_Exercise prompt_: Examine each line of the data. Copy those that contain the string "infor".

--- START ---

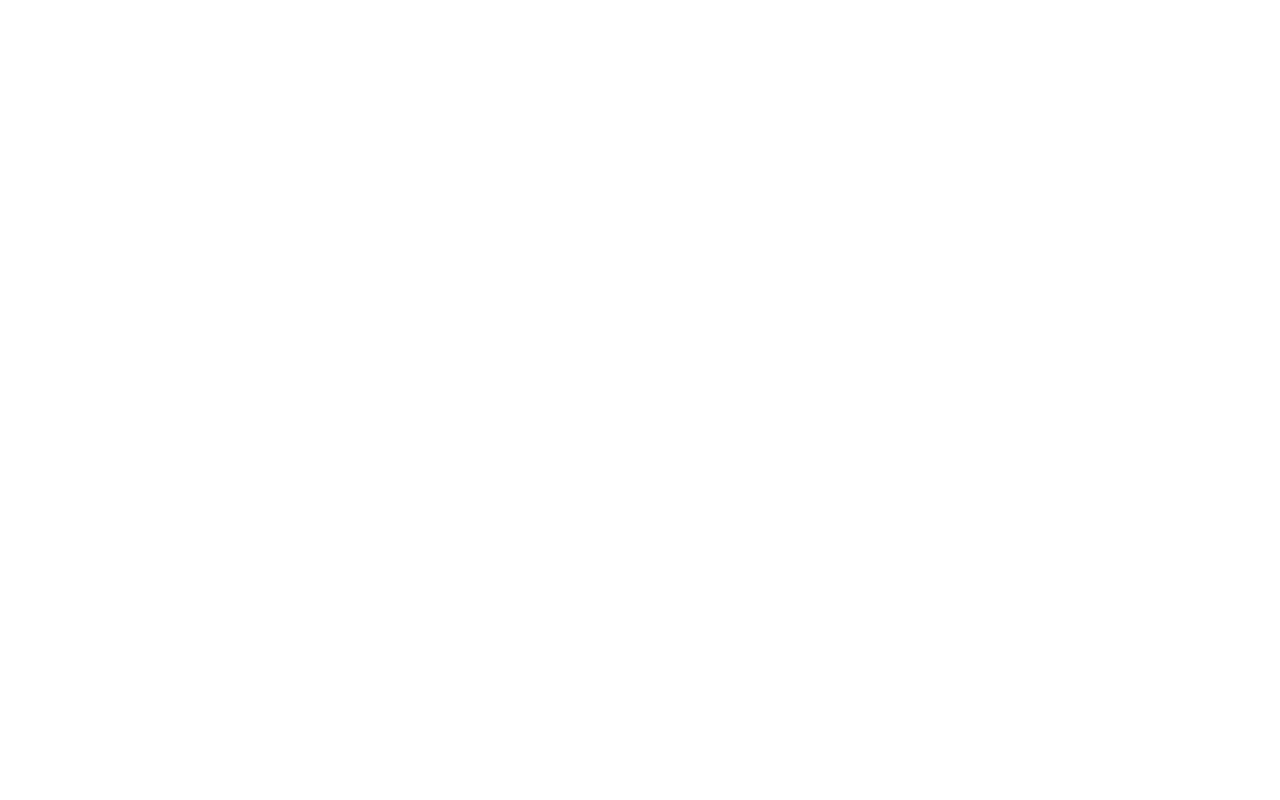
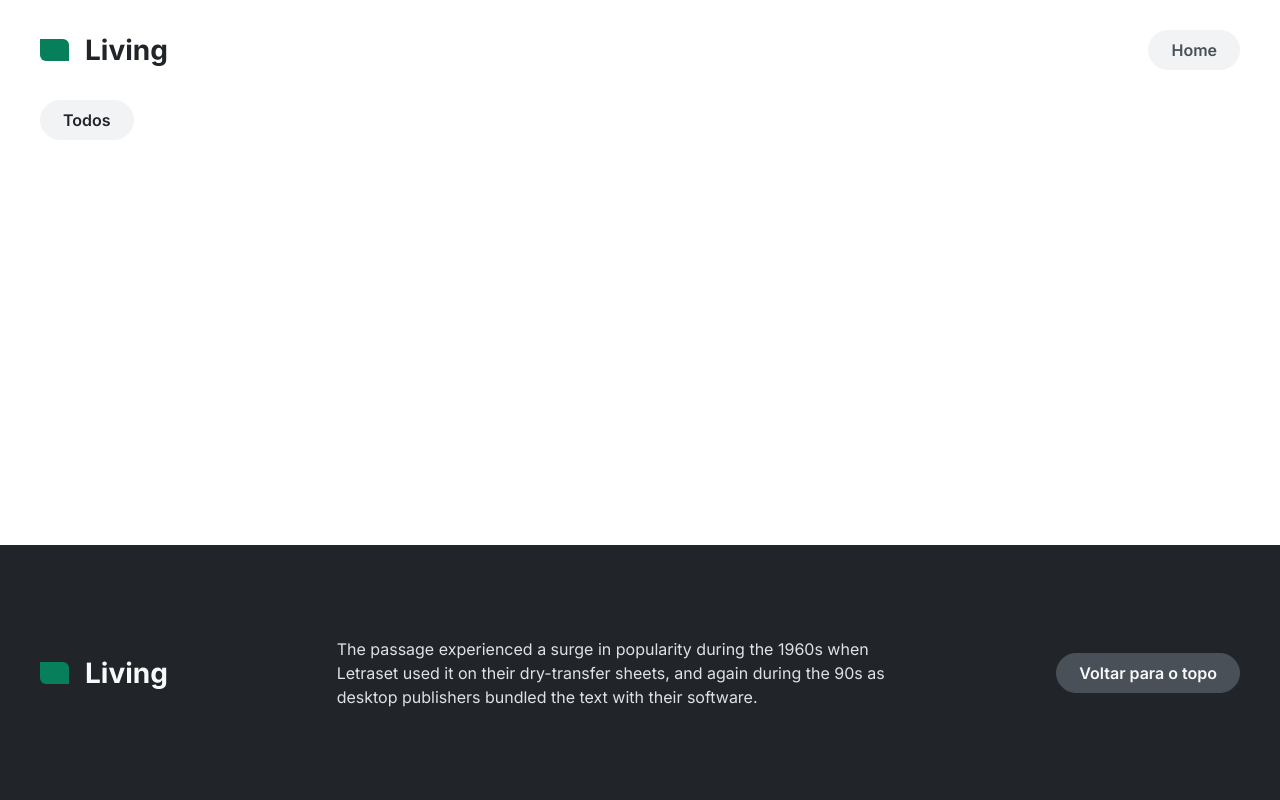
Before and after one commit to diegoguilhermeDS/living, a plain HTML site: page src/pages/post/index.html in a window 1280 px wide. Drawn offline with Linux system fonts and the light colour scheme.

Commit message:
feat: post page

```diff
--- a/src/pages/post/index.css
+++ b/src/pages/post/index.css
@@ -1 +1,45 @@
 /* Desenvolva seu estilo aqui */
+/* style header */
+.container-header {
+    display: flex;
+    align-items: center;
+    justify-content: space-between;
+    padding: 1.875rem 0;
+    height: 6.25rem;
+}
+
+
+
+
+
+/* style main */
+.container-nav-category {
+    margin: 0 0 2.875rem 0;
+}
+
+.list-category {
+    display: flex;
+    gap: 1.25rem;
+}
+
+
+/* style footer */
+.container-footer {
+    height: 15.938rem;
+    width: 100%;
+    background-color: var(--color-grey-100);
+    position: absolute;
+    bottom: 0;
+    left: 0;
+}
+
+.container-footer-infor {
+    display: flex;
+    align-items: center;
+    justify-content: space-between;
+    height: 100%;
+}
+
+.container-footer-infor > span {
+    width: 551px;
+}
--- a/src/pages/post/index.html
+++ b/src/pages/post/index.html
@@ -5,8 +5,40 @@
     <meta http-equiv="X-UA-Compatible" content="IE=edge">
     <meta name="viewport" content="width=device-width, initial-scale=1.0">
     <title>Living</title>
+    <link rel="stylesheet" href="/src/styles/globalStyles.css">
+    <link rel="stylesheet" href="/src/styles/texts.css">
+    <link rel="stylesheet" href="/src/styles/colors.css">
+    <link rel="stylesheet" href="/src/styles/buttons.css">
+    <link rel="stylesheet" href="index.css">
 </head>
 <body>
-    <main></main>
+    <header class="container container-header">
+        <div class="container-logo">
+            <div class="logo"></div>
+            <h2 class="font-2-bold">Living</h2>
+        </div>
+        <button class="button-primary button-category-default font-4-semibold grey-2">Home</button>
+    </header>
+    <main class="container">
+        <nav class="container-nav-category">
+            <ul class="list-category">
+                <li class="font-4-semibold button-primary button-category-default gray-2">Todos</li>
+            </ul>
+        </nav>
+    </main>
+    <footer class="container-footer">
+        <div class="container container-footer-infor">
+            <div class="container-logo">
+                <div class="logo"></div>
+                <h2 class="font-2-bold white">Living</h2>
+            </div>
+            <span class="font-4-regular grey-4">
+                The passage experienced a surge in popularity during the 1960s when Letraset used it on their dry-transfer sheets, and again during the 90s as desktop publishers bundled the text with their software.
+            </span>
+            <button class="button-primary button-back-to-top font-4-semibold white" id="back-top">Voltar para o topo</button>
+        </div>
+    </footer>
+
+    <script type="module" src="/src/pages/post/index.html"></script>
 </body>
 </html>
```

--- END ---

_Solution to this problem_:
+.container-footer-infor {
+.container-footer-infor > span {
+        <div class="container container-footer-infor">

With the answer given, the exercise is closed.